◆ EXERCISE PROMPT ◆
From the records below, please return each line that holds the word "محصول".

===== DATA PROVIDED =====

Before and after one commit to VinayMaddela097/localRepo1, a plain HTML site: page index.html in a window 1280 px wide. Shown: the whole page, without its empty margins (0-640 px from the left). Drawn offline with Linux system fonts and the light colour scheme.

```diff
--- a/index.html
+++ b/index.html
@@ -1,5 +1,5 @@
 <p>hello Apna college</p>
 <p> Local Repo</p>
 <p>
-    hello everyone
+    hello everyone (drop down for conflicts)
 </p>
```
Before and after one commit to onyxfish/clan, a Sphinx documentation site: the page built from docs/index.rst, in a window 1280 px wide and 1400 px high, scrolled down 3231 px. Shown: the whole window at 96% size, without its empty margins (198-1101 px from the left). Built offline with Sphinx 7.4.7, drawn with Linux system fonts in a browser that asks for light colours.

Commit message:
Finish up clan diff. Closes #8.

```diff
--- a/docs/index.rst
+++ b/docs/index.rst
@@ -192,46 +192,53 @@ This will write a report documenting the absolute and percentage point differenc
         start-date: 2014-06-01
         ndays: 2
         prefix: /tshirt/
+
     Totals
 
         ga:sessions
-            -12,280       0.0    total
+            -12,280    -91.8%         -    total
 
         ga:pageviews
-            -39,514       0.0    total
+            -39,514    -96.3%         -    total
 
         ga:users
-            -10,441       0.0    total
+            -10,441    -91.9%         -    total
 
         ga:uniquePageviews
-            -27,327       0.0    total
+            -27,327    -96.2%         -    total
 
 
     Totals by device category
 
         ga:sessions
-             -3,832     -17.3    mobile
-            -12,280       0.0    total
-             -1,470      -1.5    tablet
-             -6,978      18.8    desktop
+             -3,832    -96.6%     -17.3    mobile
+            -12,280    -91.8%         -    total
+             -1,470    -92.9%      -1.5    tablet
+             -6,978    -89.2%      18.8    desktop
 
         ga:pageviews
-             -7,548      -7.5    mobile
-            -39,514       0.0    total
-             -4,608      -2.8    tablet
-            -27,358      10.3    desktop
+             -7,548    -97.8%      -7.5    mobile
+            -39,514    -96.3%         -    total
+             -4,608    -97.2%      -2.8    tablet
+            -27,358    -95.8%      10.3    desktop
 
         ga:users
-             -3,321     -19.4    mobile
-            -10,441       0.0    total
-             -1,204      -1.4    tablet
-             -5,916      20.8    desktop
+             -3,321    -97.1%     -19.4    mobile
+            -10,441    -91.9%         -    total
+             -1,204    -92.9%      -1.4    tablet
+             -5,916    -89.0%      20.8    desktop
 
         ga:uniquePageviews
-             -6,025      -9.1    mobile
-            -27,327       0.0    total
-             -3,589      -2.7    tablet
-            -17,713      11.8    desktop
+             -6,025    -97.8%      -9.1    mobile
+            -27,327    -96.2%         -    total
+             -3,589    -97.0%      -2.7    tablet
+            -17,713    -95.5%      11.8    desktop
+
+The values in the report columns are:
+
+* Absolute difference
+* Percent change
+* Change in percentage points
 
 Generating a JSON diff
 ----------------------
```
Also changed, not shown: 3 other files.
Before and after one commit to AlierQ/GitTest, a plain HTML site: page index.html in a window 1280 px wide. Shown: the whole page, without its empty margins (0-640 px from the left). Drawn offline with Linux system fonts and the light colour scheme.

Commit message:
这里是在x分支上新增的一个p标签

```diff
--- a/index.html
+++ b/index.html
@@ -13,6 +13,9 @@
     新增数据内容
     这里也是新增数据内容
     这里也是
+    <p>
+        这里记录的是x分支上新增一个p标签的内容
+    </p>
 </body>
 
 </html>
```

=====
===== DATA PROVIDED =====

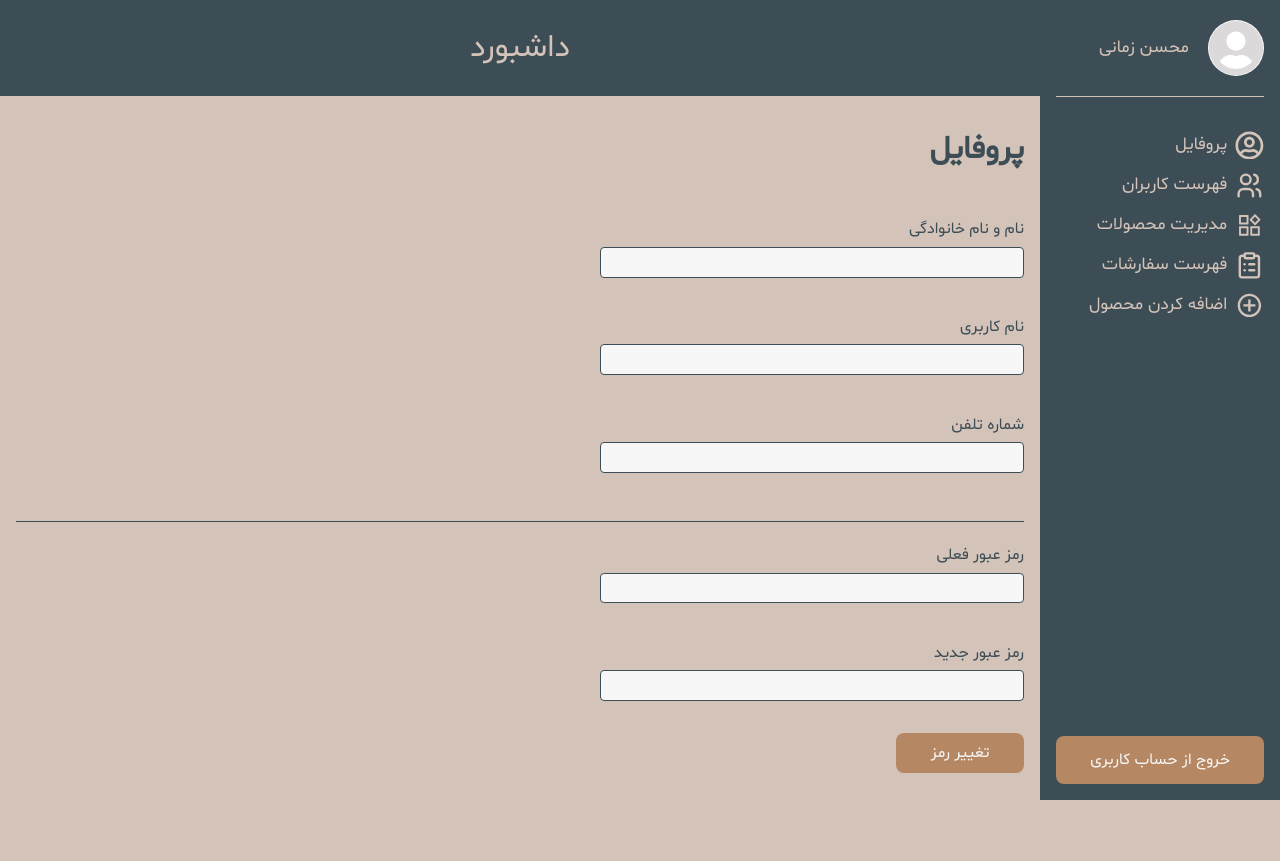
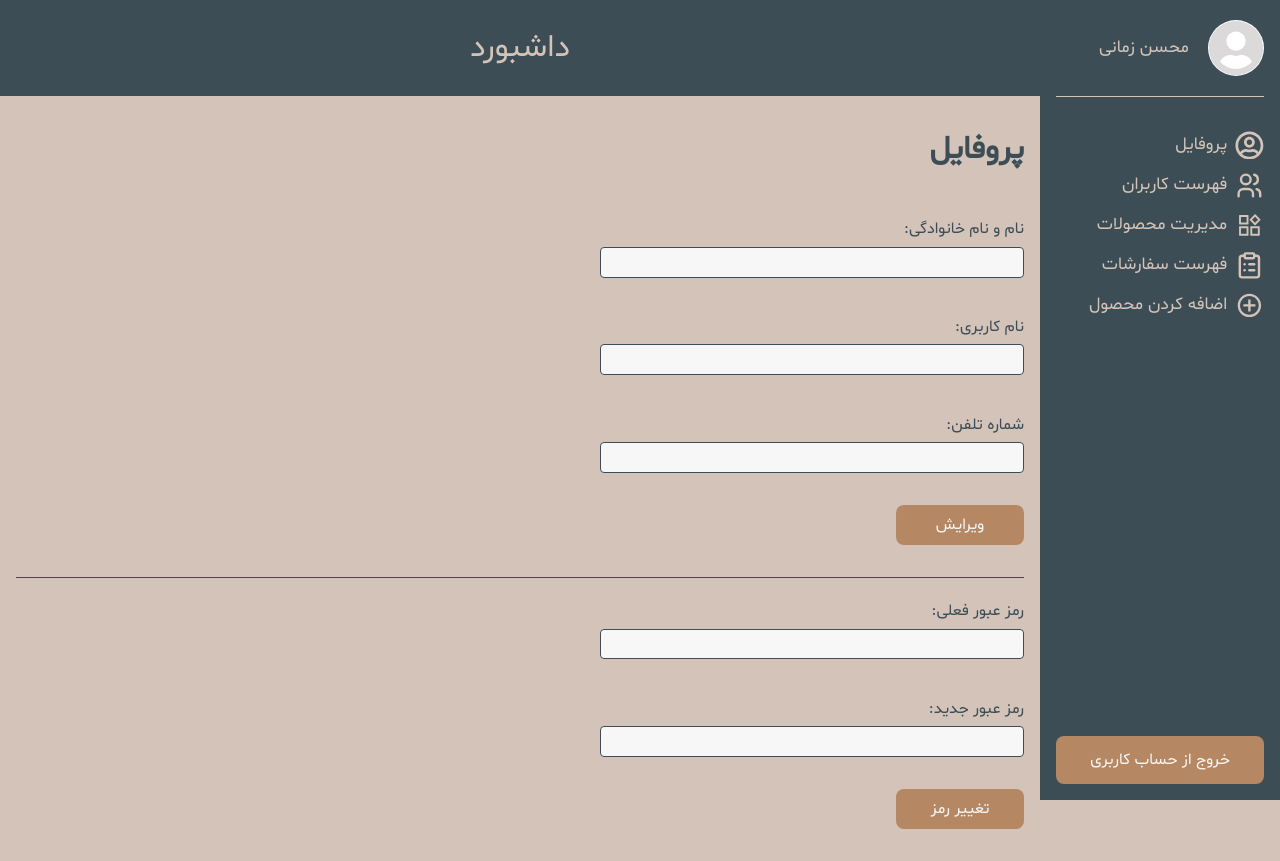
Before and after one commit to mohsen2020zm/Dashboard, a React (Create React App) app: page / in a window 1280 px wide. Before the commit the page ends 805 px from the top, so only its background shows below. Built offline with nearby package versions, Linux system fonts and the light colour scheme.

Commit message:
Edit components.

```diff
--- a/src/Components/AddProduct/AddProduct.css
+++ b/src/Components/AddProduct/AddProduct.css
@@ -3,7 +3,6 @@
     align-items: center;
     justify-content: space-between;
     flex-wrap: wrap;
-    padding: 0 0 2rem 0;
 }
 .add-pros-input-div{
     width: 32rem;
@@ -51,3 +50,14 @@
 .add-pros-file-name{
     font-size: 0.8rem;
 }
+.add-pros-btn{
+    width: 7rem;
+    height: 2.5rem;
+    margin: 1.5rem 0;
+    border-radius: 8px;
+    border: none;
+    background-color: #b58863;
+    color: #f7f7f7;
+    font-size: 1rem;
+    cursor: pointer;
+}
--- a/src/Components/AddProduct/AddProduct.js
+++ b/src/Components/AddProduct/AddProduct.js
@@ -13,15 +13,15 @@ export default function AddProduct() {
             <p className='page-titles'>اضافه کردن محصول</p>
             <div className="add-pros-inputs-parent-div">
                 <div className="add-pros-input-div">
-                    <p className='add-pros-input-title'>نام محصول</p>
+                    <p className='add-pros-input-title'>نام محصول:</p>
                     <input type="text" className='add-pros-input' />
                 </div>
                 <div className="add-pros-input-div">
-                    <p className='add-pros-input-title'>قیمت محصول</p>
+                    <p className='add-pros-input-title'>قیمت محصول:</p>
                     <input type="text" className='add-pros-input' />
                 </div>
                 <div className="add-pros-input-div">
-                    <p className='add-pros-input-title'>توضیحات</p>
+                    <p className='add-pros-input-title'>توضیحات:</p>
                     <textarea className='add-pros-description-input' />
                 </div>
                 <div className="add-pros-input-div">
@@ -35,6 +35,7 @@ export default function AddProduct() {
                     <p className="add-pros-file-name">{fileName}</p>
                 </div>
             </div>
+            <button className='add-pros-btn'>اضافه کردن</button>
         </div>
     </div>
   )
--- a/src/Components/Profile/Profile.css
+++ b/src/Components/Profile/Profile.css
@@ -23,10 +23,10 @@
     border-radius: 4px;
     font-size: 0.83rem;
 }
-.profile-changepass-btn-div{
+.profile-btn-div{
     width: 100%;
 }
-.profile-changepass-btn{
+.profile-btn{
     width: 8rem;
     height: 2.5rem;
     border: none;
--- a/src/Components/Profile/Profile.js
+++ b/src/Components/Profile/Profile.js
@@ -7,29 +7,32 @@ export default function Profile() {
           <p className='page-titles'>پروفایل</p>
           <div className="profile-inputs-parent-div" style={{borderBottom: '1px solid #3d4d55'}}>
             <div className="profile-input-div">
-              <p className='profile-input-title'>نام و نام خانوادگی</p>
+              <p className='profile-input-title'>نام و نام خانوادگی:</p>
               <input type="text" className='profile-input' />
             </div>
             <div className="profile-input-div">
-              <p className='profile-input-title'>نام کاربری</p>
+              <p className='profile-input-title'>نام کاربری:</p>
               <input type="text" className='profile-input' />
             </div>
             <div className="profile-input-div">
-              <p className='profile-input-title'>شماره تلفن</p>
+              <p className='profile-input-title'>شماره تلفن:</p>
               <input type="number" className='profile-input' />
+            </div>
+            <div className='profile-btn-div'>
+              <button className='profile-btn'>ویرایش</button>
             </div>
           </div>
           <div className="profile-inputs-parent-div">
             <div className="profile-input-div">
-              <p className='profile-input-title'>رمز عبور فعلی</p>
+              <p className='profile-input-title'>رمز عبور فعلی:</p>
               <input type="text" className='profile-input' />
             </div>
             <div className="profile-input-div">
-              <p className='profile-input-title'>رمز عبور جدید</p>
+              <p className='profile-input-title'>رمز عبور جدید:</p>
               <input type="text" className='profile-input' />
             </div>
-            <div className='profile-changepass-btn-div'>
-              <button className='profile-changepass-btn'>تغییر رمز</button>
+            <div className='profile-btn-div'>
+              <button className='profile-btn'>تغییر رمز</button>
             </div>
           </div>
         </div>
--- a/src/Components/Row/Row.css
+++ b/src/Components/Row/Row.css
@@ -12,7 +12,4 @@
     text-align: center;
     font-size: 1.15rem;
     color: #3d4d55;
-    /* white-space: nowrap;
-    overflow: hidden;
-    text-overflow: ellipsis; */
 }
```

=====
===== DATA PROVIDED =====

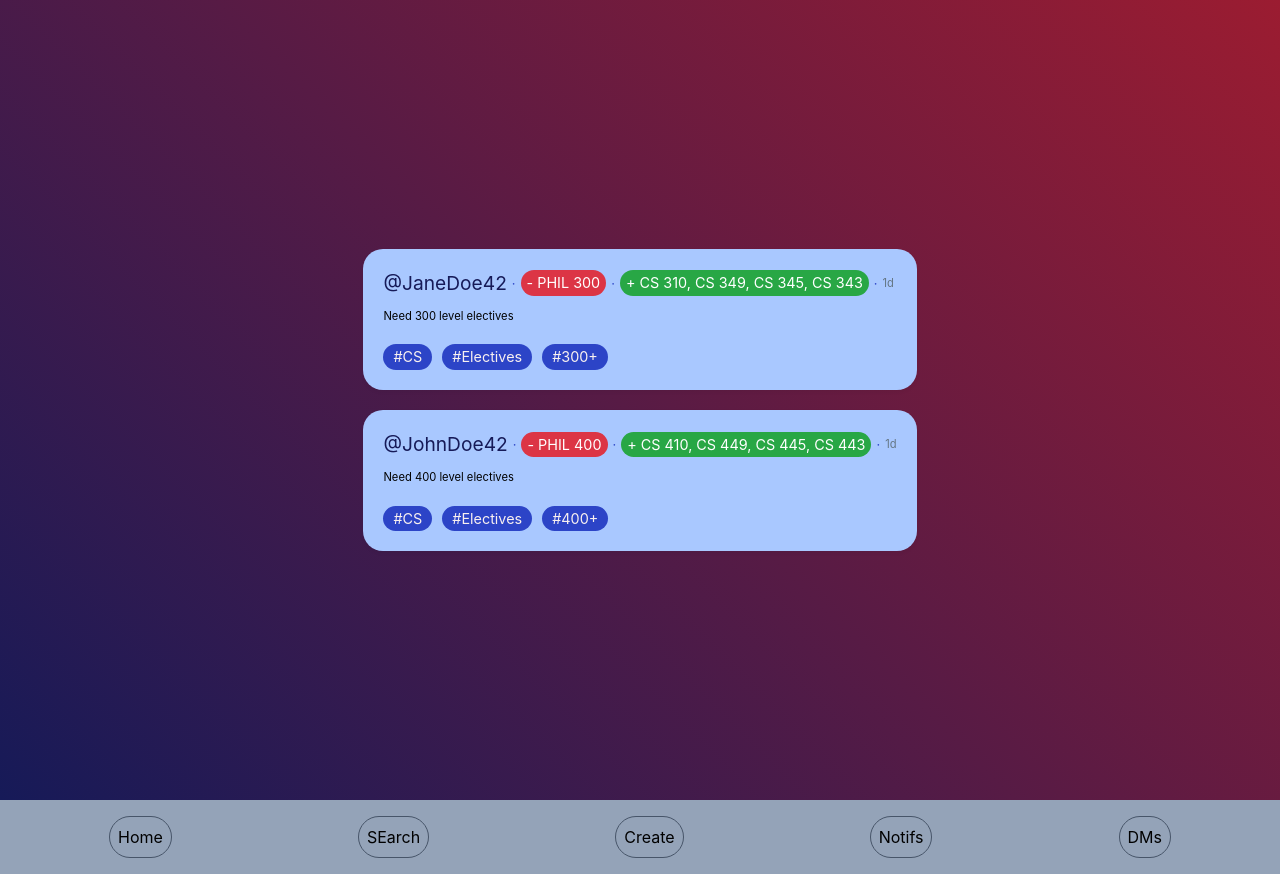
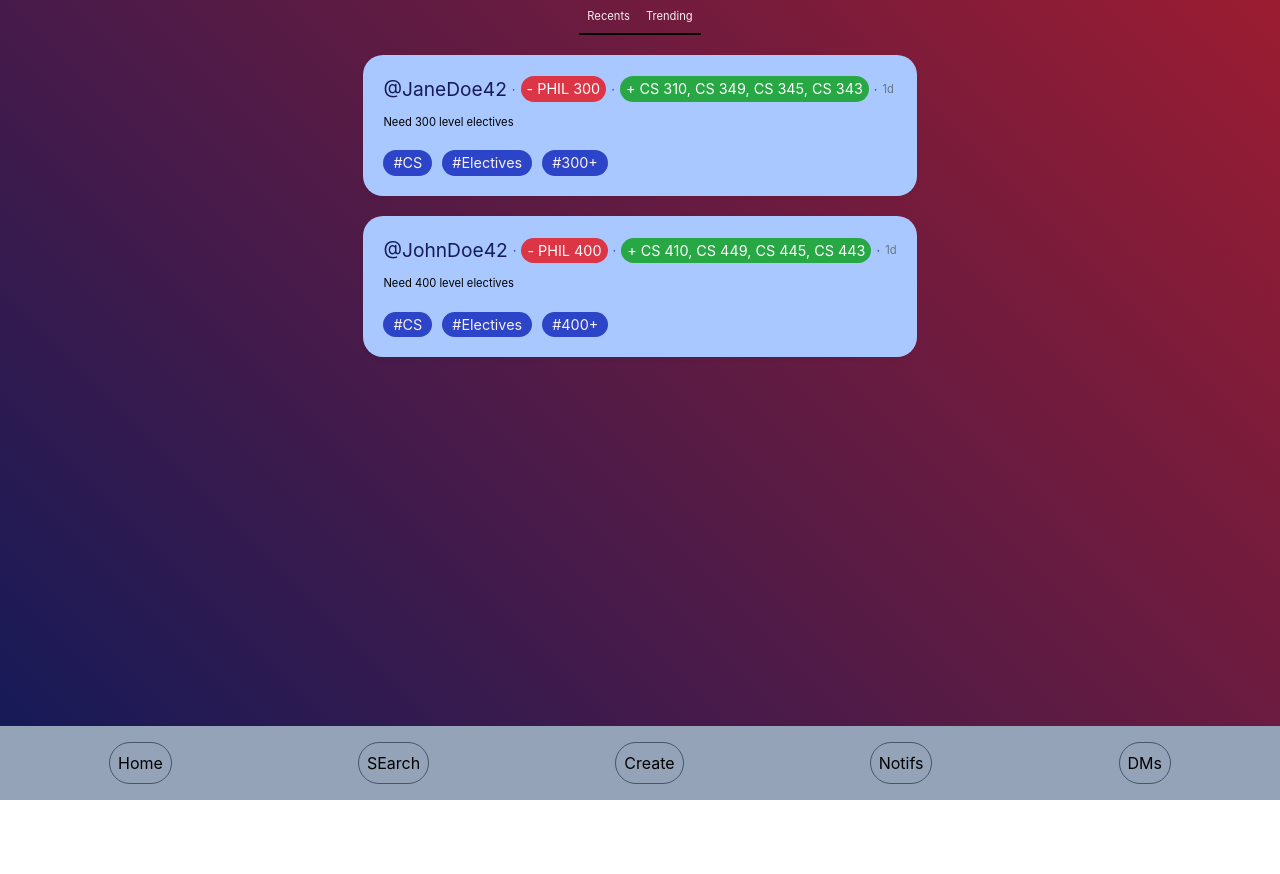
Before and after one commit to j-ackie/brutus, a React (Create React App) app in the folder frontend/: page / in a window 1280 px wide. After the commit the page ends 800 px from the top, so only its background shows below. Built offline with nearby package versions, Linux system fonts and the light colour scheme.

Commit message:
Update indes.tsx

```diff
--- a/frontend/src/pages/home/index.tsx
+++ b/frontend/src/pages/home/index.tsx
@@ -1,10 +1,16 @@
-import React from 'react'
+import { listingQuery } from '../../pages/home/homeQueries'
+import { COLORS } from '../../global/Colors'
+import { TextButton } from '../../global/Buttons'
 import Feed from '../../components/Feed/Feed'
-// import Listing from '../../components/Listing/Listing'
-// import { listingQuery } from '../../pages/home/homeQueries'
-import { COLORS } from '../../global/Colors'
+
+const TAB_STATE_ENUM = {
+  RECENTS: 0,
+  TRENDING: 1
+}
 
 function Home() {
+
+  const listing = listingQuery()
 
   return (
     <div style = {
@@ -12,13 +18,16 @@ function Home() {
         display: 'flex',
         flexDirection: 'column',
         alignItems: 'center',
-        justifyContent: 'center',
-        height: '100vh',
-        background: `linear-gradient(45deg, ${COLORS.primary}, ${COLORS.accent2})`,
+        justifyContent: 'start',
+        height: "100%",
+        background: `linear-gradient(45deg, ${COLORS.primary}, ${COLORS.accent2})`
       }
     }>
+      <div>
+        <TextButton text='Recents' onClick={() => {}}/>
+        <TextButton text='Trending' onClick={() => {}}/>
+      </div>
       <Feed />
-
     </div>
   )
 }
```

=====

◆ SOLUTION TO THIS PROBLEM ◆
             <p className='page-titles'>اضافه کردن محصول</p>
-                    <p className='add-pros-input-title'>نام محصول</p>
+                    <p className='add-pros-input-title'>نام محصول:</p>
-                    <p className='add-pros-input-title'>قیمت محصول</p>
+                    <p className='add-pros-input-title'>قیمت محصول:</p>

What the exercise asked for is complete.